The breadth of this decision has garnered criticism from the White House, civil rights groups, patient advocacy groups, Democratic lawmakers and medical experts across multiple specialties. A coalition of leading medical groups – including the American Cancer Society Cancer Action Network, American Lung Association, Cystic Fibrosis Foundation, Leukemia & Lymphoma Society and AIDS Institute – issued a statement that this “overly broad ruling will have sweeping negative implications for millions of Americans by once again erecting barriers to lifesaving preventive care.” White House press secretary Karine Jean-Pierre also said during a briefing that “[t]he administration will continue to fight to improve health care and make it more affordable for working families, even in the face of these attacks.”

Current Status of ACA Preventative Care Ruling

In response to the ruling, the U.S. Department of Justice (the “DOJ”) filed a notice of appeal with the U.S. Court of Appeals for the Fifth Circuit on March 31, 2023. The DOJ also filed a motion for a stay on April 12, 2023.

On April 20, 2023, Judge O’Connor deferred ruling on the request for a stay on the nationwide injunction. The Court ordered Defendants — as soon as practical — to (1) address their commitment to the assertions that more than 150 million Americans’ preventive care services coverage will be disrupted; and (2) explain what evidence they have that insureds will lose their coverage. The Court will consider this information when evaluating the merits of Defendants’ request for emergency relief and exercising its discretion to impose a stay, pending the DOJ’s appeal.
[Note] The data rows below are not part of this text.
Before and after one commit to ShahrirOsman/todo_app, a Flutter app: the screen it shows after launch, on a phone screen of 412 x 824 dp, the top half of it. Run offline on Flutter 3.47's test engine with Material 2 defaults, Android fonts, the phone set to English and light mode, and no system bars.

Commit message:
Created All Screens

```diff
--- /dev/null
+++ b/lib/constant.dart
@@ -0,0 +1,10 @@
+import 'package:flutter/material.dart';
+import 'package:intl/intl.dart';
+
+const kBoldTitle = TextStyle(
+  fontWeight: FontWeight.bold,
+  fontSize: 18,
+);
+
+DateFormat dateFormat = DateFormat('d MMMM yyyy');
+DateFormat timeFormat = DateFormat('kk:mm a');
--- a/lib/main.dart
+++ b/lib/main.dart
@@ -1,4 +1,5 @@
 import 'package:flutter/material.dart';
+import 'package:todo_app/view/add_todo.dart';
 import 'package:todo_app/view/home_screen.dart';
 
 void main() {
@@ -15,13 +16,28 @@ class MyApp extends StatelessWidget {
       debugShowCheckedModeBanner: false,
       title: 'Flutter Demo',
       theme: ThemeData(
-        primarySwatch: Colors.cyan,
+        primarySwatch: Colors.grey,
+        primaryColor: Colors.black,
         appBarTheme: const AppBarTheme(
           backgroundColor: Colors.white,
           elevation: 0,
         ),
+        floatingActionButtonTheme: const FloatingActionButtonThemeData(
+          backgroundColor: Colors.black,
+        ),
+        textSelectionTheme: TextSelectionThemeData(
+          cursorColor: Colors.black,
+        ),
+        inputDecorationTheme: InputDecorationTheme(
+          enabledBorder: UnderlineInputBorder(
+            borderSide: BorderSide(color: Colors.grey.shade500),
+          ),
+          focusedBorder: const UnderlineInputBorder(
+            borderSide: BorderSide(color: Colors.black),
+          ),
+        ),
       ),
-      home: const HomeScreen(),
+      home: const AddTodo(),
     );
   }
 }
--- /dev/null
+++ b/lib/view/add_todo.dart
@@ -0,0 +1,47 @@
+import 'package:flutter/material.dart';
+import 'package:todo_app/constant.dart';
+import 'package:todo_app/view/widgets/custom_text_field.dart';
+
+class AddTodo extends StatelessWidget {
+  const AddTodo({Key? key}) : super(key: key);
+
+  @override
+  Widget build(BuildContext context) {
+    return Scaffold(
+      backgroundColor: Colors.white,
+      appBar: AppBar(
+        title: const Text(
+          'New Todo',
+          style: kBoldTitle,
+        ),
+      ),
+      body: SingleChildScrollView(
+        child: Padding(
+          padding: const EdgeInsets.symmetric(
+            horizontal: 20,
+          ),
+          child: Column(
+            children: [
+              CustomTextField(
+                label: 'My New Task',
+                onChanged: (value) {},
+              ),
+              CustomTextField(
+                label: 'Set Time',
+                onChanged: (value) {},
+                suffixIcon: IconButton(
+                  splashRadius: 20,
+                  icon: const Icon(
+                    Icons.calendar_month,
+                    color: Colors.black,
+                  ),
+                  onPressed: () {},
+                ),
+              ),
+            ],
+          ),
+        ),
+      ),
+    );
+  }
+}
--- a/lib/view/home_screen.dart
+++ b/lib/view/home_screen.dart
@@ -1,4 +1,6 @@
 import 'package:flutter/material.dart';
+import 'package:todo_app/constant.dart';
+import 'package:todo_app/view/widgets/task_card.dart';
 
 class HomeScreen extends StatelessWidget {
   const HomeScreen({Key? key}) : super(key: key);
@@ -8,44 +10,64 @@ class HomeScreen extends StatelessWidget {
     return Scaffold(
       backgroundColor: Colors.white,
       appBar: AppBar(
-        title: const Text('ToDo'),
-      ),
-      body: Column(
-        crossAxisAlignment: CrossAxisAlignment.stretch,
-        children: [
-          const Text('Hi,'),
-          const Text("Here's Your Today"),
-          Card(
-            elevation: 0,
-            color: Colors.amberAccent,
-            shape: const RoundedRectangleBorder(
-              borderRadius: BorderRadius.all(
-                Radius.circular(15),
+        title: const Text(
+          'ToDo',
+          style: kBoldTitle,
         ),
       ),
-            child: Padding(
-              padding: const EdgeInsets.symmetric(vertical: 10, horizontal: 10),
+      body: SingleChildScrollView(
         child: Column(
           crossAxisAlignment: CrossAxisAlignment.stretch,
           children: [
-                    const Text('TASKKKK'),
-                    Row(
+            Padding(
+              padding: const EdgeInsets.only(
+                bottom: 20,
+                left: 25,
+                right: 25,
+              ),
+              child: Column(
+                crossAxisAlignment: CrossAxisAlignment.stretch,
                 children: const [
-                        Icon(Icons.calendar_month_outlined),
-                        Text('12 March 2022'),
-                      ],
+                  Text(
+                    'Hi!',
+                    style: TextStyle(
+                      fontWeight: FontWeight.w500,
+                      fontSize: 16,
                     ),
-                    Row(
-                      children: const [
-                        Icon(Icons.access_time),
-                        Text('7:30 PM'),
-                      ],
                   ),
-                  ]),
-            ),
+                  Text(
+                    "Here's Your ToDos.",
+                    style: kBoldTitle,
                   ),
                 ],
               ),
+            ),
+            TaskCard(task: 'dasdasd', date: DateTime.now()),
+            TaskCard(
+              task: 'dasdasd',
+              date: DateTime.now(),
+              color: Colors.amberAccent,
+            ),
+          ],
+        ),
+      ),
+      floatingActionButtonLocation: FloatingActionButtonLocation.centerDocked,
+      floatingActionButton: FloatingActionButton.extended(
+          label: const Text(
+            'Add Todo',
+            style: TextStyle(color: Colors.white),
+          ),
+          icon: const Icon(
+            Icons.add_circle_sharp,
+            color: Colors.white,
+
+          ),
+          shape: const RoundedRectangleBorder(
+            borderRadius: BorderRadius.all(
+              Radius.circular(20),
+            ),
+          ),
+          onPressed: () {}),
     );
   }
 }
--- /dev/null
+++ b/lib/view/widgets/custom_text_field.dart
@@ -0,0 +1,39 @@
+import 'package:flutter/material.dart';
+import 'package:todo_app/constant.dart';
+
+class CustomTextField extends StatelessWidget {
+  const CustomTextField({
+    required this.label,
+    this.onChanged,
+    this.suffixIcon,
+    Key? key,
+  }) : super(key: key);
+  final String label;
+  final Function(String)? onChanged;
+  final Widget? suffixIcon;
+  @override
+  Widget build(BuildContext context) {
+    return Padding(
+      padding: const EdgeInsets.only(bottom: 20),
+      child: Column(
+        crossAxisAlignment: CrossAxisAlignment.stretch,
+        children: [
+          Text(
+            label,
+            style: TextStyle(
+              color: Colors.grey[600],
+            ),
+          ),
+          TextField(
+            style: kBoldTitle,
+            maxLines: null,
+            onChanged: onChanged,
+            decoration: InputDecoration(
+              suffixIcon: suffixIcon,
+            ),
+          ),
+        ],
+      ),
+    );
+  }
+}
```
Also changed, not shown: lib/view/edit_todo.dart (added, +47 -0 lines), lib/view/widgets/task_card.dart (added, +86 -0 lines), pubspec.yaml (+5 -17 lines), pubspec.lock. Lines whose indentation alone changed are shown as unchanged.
Implications for Health Plans and Employers

Given the appeal process that is underway, employers and health plans are generally encouraged to wait to make any changes to plan coverage for preventative services, at least until the Court issues its ruling with respect to the DOJ’s request for a stay, if not also until a decision on the Fifth Circuit appeal is issued.

In response to the Braidwood decision, the Departments of Labor, Treasury, and HHS have issued initial guidance on how the ruling affects requirements to cover preventive services without cost-sharing under the ACA. In part, health plans and health insurers must:

  • Continue to cover, without cost-sharing, items and services recommended with an “A” or “B” rating by the USPSTF before March 23, 2010;
  • Continue to cover other services under PHS Act– for example, immunizations recommended by the ACIP, as well as contraceptive services, breastfeeding services and supplies, cervical cancer screening, and pediatric preventive care recommended by HRSA – without cost-sharing, since the Braidwood decision did not enjoin enforcement of those provisions of PHS Act Section 2713 or the respective implementing regulations and guidance;
  • Continue to comply with any applicable state laws regarding coverage of preventative care services without cost-sharing; and
  • Comply with any additional applicable notice requirements if they change terms of coverage of participants, beneficiaries and enrollees.

Additional guidance is anticipated in the future.

If you have questions about the impact of the Braidwood decision for your organization, the Healthcare Team at Sheppard Mullin is available to assist.